Modification records
>>>>>
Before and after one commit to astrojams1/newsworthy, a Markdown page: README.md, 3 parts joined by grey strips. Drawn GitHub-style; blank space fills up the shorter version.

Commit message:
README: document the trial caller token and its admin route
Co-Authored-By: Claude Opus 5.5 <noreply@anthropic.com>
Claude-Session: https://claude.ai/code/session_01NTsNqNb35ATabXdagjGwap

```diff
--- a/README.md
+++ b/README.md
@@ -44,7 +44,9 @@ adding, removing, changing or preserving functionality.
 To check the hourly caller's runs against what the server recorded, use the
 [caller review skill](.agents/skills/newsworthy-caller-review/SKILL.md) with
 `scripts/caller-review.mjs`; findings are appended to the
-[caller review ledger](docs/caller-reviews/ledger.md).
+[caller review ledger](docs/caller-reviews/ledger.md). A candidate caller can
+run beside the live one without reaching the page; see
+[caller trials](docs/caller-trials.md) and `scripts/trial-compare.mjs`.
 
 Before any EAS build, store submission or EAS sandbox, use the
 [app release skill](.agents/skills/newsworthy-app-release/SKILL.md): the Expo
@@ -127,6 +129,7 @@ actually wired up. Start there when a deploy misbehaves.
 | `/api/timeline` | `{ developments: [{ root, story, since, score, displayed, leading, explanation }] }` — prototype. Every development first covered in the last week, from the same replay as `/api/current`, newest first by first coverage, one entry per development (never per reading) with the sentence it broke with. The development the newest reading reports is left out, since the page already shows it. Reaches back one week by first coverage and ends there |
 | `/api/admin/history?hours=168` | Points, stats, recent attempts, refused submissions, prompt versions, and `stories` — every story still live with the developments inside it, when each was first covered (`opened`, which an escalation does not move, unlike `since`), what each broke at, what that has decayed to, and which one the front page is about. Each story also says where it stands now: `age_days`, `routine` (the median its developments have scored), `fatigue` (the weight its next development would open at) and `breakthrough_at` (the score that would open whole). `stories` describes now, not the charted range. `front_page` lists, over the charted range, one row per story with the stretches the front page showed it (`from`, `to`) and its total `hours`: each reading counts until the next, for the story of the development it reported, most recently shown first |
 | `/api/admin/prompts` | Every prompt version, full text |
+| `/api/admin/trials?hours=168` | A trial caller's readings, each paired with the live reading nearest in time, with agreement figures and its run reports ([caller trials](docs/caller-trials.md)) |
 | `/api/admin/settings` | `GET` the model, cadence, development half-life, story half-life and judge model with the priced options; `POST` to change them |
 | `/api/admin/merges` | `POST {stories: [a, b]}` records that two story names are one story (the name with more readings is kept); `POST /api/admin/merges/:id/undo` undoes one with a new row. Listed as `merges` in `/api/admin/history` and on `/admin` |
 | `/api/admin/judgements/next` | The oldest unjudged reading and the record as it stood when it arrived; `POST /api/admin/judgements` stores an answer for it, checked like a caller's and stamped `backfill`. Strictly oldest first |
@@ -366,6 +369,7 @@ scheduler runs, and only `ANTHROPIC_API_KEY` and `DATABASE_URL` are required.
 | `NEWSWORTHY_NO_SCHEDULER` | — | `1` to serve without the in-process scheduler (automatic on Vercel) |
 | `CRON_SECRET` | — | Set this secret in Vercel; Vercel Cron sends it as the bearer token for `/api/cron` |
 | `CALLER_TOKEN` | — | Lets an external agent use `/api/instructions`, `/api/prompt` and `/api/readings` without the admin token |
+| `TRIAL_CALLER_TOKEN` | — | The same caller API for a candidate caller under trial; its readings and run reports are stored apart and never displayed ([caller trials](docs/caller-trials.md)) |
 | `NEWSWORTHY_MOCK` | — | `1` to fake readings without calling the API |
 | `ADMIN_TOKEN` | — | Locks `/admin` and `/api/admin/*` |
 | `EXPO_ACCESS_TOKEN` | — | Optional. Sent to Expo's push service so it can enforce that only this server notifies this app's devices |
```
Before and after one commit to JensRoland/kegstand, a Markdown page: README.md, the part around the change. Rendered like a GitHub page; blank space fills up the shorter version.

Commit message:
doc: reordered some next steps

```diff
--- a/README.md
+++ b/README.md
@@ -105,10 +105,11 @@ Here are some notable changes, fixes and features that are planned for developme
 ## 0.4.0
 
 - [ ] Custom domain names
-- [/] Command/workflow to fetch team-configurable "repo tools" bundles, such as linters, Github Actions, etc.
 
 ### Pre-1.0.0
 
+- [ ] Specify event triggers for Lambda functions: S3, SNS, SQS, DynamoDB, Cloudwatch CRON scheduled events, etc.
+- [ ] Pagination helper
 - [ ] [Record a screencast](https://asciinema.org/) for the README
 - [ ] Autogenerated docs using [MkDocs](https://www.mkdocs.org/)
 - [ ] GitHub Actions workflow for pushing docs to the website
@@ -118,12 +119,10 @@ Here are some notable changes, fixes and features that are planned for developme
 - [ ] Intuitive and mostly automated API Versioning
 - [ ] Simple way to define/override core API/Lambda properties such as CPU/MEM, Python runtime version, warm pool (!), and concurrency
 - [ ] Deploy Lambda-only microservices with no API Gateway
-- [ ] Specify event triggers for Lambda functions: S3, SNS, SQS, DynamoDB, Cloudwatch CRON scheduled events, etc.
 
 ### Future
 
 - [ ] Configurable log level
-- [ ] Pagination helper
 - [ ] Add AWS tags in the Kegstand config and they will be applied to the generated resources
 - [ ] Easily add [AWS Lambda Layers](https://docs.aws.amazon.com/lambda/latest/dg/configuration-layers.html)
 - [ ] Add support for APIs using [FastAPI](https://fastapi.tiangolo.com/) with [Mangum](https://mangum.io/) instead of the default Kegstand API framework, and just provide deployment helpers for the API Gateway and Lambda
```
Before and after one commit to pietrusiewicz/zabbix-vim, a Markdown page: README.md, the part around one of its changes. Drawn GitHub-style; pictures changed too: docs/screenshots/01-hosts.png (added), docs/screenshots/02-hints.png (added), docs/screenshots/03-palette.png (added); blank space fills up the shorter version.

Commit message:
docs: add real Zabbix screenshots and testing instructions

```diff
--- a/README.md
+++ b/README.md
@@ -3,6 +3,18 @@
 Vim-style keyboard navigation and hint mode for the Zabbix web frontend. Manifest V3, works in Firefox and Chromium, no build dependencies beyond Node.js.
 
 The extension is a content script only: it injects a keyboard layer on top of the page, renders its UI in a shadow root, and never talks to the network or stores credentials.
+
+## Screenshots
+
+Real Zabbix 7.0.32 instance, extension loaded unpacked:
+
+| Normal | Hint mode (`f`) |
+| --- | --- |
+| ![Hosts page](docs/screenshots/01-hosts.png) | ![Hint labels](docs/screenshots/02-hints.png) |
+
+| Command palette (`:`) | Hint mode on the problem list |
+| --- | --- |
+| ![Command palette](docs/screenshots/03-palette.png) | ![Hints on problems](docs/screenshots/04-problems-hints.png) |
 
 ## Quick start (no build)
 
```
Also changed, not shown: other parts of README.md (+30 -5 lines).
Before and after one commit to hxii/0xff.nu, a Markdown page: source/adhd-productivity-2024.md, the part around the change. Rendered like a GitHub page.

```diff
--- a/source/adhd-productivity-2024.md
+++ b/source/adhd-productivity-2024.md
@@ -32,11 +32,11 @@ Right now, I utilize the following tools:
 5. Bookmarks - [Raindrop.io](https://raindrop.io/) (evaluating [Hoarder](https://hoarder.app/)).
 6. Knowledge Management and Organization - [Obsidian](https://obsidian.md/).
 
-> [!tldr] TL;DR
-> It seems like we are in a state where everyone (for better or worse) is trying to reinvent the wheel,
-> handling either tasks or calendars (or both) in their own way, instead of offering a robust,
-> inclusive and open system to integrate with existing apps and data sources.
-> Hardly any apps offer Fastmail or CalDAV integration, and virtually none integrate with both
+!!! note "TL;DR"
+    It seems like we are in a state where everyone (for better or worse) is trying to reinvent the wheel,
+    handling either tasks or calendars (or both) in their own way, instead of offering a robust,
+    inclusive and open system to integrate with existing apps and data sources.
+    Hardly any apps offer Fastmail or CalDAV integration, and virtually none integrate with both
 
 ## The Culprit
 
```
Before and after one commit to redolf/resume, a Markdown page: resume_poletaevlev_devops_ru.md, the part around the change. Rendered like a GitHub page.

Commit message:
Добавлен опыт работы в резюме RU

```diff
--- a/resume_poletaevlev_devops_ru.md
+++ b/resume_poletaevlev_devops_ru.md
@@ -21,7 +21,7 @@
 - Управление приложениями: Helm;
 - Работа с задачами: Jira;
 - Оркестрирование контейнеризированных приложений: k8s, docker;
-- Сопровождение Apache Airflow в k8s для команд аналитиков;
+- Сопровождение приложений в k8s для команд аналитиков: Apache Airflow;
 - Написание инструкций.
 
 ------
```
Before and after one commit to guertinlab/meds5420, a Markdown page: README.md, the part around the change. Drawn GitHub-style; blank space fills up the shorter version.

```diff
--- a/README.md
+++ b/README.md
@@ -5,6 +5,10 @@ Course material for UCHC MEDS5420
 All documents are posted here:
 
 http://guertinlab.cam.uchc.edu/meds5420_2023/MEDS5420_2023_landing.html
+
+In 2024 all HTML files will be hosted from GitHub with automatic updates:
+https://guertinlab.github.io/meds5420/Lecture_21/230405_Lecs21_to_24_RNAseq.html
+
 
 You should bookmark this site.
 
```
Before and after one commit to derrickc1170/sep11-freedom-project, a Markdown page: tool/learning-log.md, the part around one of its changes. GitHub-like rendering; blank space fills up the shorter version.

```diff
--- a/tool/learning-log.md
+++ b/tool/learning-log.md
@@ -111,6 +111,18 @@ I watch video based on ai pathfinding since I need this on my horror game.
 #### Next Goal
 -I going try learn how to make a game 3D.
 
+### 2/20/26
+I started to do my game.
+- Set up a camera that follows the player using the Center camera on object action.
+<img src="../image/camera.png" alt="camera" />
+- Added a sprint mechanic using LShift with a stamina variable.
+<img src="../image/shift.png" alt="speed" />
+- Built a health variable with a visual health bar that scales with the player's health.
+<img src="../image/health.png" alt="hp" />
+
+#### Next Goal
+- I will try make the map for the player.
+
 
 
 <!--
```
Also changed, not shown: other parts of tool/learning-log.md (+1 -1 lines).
<<<<<
What needs to be done
When the entries above show the word "instead" in a line, copy that line out.

Your response
 - [ ] Add support for APIs using [FastAPI](https://fastapi.tiangolo.com/) with [Mangum](https://mangum.io/) instead of the default Kegstand API framework, and just provide deployment helpers for the API Gateway and Lambda
-> handling either tasks or calendars (or both) in their own way, instead of offering a robust,
+    handling either tasks or calendars (or both) in their own way, instead of offering a robust,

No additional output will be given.